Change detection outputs
⟨

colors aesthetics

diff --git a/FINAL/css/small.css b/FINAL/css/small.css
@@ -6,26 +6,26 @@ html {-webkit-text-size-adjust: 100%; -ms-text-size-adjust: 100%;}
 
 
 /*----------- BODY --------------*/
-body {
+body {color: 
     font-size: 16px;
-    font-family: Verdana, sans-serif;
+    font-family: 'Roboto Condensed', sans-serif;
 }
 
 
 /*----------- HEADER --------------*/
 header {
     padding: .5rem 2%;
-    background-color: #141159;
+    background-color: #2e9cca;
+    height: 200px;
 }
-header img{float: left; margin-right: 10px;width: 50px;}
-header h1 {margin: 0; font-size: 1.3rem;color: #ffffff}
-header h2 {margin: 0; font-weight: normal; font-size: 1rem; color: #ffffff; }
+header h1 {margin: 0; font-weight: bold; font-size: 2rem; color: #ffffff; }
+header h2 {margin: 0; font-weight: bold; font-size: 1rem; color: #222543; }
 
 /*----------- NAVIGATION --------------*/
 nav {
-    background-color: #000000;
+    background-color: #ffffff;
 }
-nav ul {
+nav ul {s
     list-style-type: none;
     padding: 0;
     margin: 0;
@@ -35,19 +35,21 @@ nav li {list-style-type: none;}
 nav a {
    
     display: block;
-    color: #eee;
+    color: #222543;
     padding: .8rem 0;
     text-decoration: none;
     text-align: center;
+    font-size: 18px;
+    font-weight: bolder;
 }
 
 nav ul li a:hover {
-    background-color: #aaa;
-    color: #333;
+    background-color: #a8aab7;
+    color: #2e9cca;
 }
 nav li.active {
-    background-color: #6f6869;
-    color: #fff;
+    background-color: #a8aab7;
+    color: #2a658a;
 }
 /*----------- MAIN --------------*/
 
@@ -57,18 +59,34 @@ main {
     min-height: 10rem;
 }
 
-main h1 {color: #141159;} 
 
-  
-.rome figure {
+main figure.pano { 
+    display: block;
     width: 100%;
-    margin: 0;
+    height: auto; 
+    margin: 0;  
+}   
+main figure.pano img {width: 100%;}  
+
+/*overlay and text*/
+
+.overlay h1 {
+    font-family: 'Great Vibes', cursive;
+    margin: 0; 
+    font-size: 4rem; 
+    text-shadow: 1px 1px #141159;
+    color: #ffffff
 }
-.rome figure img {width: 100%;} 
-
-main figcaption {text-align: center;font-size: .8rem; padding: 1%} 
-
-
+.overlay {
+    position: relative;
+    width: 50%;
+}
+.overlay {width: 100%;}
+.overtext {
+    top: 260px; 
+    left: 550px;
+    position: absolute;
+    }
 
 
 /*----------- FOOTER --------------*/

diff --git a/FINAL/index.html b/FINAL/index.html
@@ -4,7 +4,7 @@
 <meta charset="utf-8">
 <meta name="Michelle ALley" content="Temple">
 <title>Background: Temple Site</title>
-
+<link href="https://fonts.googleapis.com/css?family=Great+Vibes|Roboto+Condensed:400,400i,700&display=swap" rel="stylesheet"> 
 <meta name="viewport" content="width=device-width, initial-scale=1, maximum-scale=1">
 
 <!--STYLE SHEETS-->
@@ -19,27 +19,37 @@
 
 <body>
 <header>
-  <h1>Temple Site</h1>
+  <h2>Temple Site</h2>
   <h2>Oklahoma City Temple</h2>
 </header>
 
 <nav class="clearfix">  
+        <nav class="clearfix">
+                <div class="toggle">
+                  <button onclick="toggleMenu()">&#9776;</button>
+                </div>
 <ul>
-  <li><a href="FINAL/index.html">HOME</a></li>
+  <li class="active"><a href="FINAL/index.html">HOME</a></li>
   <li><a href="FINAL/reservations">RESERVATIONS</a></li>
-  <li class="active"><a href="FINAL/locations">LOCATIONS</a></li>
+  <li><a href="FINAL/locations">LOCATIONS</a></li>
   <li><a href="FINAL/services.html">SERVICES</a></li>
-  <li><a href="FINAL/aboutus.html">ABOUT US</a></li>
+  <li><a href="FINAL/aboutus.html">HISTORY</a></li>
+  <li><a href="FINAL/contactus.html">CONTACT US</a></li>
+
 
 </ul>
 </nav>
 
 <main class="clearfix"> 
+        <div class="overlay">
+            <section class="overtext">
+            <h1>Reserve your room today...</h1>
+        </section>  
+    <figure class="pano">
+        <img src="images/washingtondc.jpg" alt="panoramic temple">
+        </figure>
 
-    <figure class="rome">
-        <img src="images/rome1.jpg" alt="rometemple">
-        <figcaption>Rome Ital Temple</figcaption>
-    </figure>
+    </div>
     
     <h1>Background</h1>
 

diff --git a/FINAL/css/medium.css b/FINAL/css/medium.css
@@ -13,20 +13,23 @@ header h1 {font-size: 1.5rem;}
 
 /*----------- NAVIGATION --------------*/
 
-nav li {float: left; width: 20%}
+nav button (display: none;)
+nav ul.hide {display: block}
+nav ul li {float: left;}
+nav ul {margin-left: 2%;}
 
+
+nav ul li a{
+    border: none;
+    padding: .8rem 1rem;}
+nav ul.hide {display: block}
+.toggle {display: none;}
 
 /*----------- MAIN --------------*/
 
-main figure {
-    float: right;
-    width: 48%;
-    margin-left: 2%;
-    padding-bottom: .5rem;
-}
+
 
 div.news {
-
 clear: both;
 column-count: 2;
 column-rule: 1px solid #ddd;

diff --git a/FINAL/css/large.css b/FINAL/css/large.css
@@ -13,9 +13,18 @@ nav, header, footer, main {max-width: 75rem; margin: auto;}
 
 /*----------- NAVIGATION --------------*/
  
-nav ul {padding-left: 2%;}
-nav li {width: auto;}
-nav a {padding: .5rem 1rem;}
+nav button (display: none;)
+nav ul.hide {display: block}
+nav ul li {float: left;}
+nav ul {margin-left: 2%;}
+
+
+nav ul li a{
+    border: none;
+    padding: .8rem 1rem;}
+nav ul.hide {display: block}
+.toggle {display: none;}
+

⟩

→ **What you are asked to do**
From the entries, work out how many lines include the word "active", answering with the number only.

→ **Result for this exercise**
3